* **Prompt**
Pull every line with the word "xlsx" out of the entries below.

* **Record excerpts**
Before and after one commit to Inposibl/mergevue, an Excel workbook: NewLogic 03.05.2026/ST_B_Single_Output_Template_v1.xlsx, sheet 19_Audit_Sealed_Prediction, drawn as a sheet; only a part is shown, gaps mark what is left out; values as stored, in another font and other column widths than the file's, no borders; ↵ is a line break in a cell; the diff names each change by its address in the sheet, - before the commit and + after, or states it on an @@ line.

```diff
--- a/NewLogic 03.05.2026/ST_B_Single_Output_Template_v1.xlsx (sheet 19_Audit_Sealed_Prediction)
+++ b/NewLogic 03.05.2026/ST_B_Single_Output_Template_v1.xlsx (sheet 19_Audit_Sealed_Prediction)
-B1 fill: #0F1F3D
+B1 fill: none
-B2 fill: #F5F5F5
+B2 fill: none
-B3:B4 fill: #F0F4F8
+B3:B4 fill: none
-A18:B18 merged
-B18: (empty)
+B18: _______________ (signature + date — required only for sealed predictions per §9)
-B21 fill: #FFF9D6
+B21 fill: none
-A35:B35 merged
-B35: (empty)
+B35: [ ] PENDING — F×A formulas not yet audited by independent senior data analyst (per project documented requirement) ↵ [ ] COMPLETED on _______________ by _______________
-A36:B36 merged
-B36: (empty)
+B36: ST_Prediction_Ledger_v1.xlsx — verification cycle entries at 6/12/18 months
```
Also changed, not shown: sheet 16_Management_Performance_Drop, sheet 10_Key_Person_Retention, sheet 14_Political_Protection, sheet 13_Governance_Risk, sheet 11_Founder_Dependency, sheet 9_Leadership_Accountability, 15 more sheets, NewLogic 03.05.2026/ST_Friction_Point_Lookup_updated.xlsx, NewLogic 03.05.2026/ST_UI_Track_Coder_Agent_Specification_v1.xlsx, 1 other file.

---

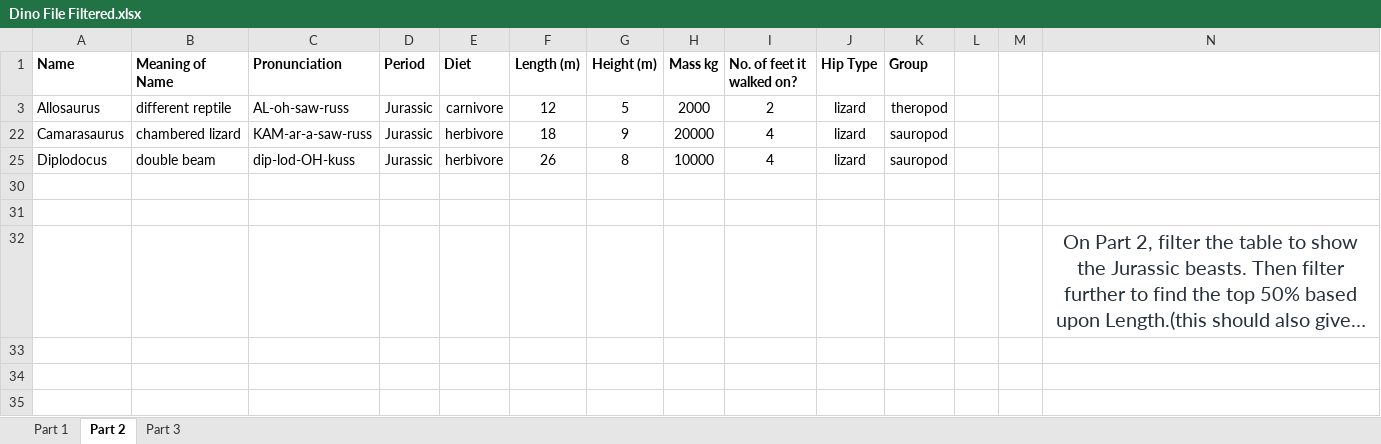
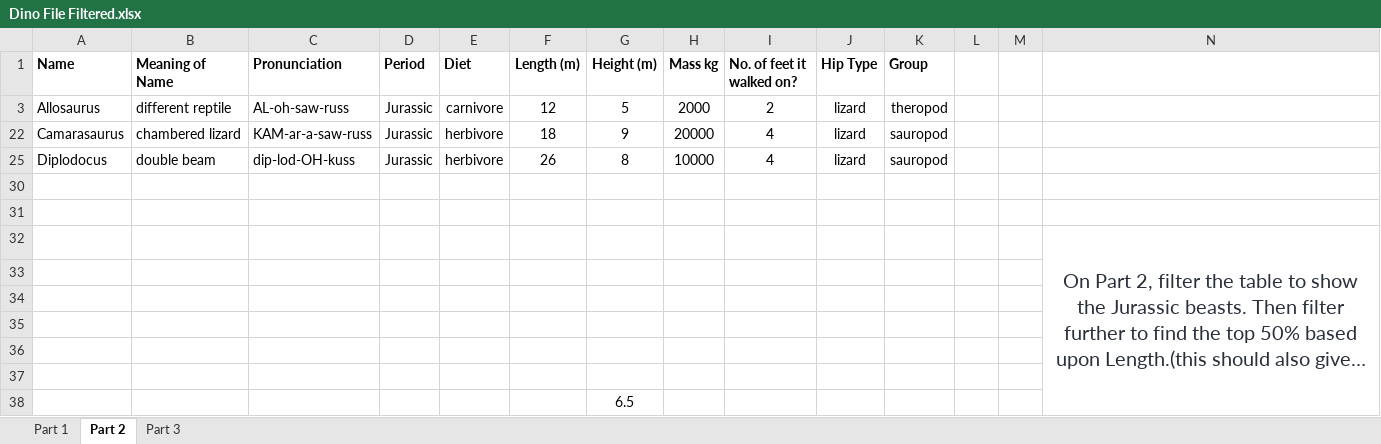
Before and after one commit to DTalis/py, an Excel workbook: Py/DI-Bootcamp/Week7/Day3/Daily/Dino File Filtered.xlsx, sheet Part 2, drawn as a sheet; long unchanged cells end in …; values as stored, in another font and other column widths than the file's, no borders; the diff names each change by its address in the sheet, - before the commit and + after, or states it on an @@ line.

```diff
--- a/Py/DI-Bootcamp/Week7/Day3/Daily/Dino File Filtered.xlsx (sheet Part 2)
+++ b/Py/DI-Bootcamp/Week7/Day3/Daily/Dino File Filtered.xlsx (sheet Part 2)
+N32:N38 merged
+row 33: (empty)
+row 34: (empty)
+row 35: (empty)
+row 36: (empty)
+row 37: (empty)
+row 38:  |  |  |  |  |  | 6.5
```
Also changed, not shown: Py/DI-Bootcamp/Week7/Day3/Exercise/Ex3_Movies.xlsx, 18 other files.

--

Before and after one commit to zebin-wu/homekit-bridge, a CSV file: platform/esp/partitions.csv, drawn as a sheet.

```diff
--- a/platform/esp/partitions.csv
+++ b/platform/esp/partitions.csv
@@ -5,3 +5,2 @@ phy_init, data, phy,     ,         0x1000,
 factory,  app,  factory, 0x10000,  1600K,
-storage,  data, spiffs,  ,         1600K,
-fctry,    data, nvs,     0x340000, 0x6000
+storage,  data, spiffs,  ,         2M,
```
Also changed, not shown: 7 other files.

* **Finished task**
Before and after one commit to Inposibl/mergevue, an Excel workbook: NewLogic 03.05.2026/ST_B_Single_Output_Template_v1.xlsx, sheet 19_Audit_Sealed_Prediction, drawn as a sheet; only a part is shown, gaps mark what is left out; values as stored, in another font and other column widths than the file's, no borders; ↵ is a line break in a cell; the diff names each change by its address in the sheet, - before the commit and + after, or states it on an @@ line.
--- a/NewLogic 03.05.2026/ST_B_Single_Output_Template_v1.xlsx (sheet 19_Audit_Sealed_Prediction)
+++ b/NewLogic 03.05.2026/ST_B_Single_Output_Template_v1.xlsx (sheet 19_Audit_Sealed_Prediction)
+B36: ST_Prediction_Ledger_v1.xlsx — verification cycle entries at 6/12/18 months
Also changed, not shown: sheet 16_Management_Performance_Drop, sheet 10_Key_Person_Retention, sheet 14_Political_Protection, sheet 13_Governance_Risk, sheet 11_Founder_Dependency, sheet 9_Leadership_Accountability, 15 more sheets, NewLogic 03.05.2026/ST_Friction_Point_Lookup_updated.xlsx, NewLogic 03.05.2026/ST_UI_Track_Coder_Agent_Specification_v1.xlsx, 1 other file.
Before and after one commit to DTalis/py, an Excel workbook: Py/DI-Bootcamp/Week7/Day3/Daily/Dino File Filtered.xlsx, sheet Part 2, drawn as a sheet; long unchanged cells end in …; values as stored, in another font and other column widths than the file's, no borders; the diff names each change by its address in the sheet, - before the commit and + after, or states it on an @@ line.
--- a/Py/DI-Bootcamp/Week7/Day3/Daily/Dino File Filtered.xlsx (sheet Part 2)
+++ b/Py/DI-Bootcamp/Week7/Day3/Daily/Dino File Filtered.xlsx (sheet Part 2)
Also changed, not shown: Py/DI-Bootcamp/Week7/Day3/Exercise/Ex3_Movies.xlsx, 18 other files.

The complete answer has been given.